### RECORDS FOR THIS EXERCISE
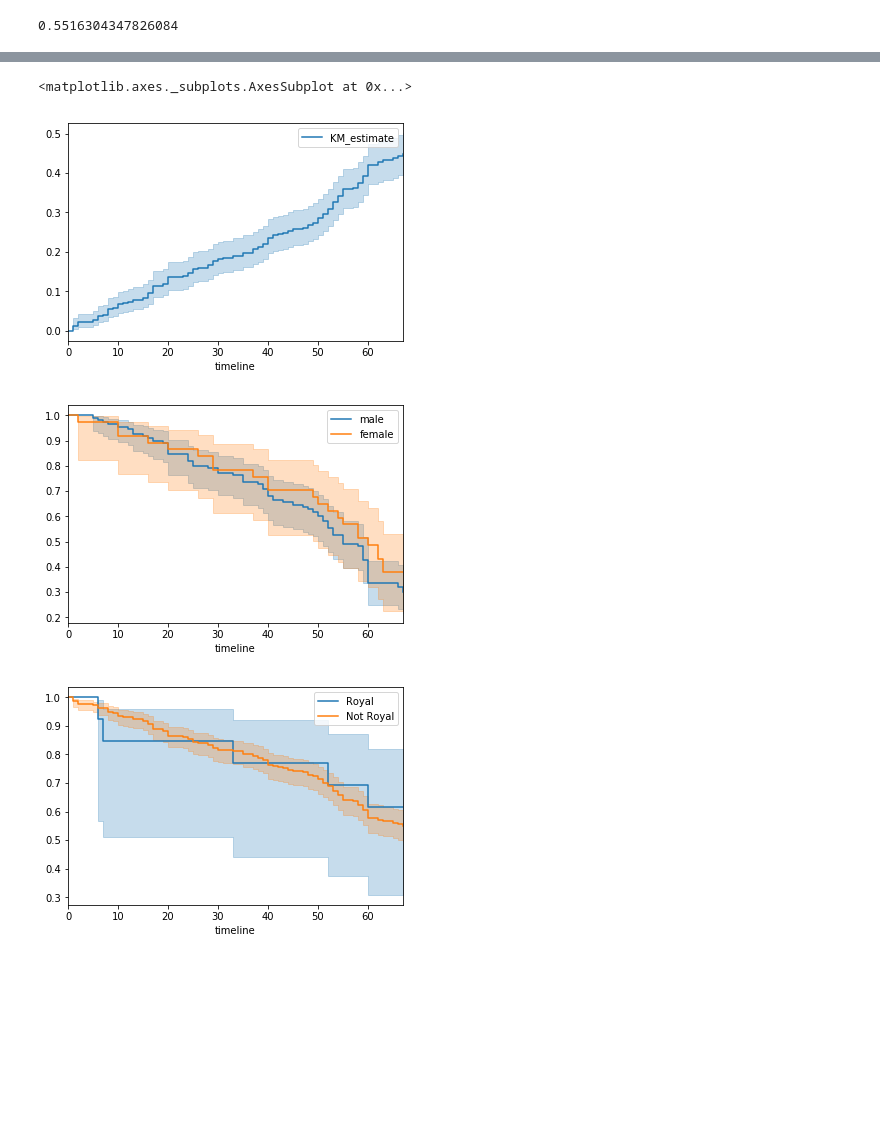
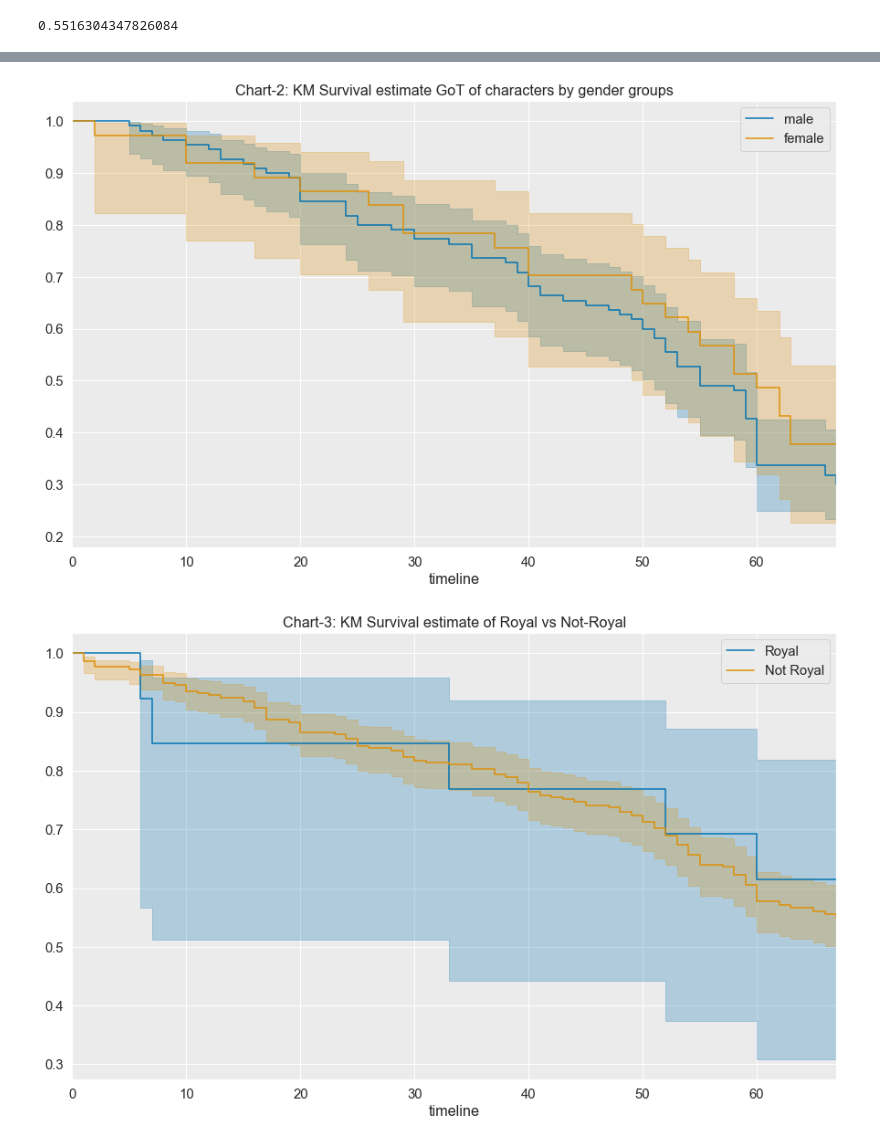
Before and after one commit to genielab/got_survival_analysis, a Jupyter notebook: notebooks/GameOfThrones_SurvivalAnalysis.ipynb, the cells around one changed output, grey strips where cells are left out. Saved outputs shown, nothing was run; the diff lists cells and outputs as text; code cells hidden in the pictures; blank space fills up the shorter version.

```diff
--- a/notebooks/GameOfThrones_SurvivalAnalysis.ipynb
+++ b/notebooks/GameOfThrones_SurvivalAnalysis.ipynb
@@ -1,14 +1,24 @@
 # %%
+import os
 import pandas as pd
 import numpy as np
 from dplython import (DplyFrame, X, diamonds, select, sift, sample_n, sample_frac, arrange, mutate, group_by, summarize)
 
 from lifelines import KaplanMeierFitter
+from lifelines import CoxPHFitter
 
 import matplotlib.pyplot as plt
+import seaborn as sns
+
 %matplotlib inline
 %config IPCompleter.greedy=True
+
+# set some plotting aesthetics, similar to ggplot
+sns.set(palette = "colorblind", font_scale = 1.35, rc = {"figure.figsize": (10,6), "axes.facecolor": ".92"})
+
+out_dir = '/Users/genie/dev/projects/github/got_survival_analysis/out'
+os.chdir(out_dir)
 # %%
-data_path = '/Users/genie/data/game_of_thrones/got_characters_s1_to_s7.csv'
+data_path = '/Users/genie/dev/projects/github/got_survival_analysis/data/got_characters_s1_to_s7.csv'
 character_df = pd.read_csv(data_path,quotechar='"',na_values='',encoding = "ISO-8859-1")
 # %%
@@ -102,21 +79,18 @@ kmf.plot_survival_function()
-# %%
-kmf.plot_cumulative_density()
-# %% [output]
-<matplotlib.axes._subplots.AxesSubplot at 0x...>
-[figure, removed]
 # %%
 groups = character_df['gender']
 g1 = (groups == 'male')
 g2 = (groups == 'female')
 
 kmf = KaplanMeierFitter()
 kmf.fit(character_df['duration_in_episodes'][g1], character_df['is_dead'][g1], label='male')
 ax = kmf.plot()
 
 kmf.fit(character_df['duration_in_episodes'][g2], character_df['is_dead'][g2], label='female')
 ax = kmf.plot(ax=ax)
+ax.set_title('Chart-2: KM Survival estimate GoT of characters by gender groups')
+ax.get_figure().savefig("chart2.png")
 # %% [output]
-[figure, old version]
+[figure, new version]
 # %%
 groups = character_df['royal']
 g1 = (groups == 1)
@@ -128,8 +102,10 @@ ax = kmf.plot()
 
 kmf.fit(character_df['duration_in_episodes'][g2], character_df['is_dead'][g2], label='Not Royal')
 ax = kmf.plot(ax=ax)
+ax.set_title('Chart-3: KM Survival estimate of Royal vs Not-Royal')
+ax.get_figure().savefig("chart3.png")
 # %% [output]
-[figure, old version]
+[figure, new version]
 # %%
 groups = character_df['kingsguard']
 g1 = (groups == 1)
```
Also changed, not shown: parts of 27 cells of this notebook, 5 other files.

### YOUR GOAL
Only the number is wanted: how many lines in the entries above include the word "output"?

### FINAL ANSWER
4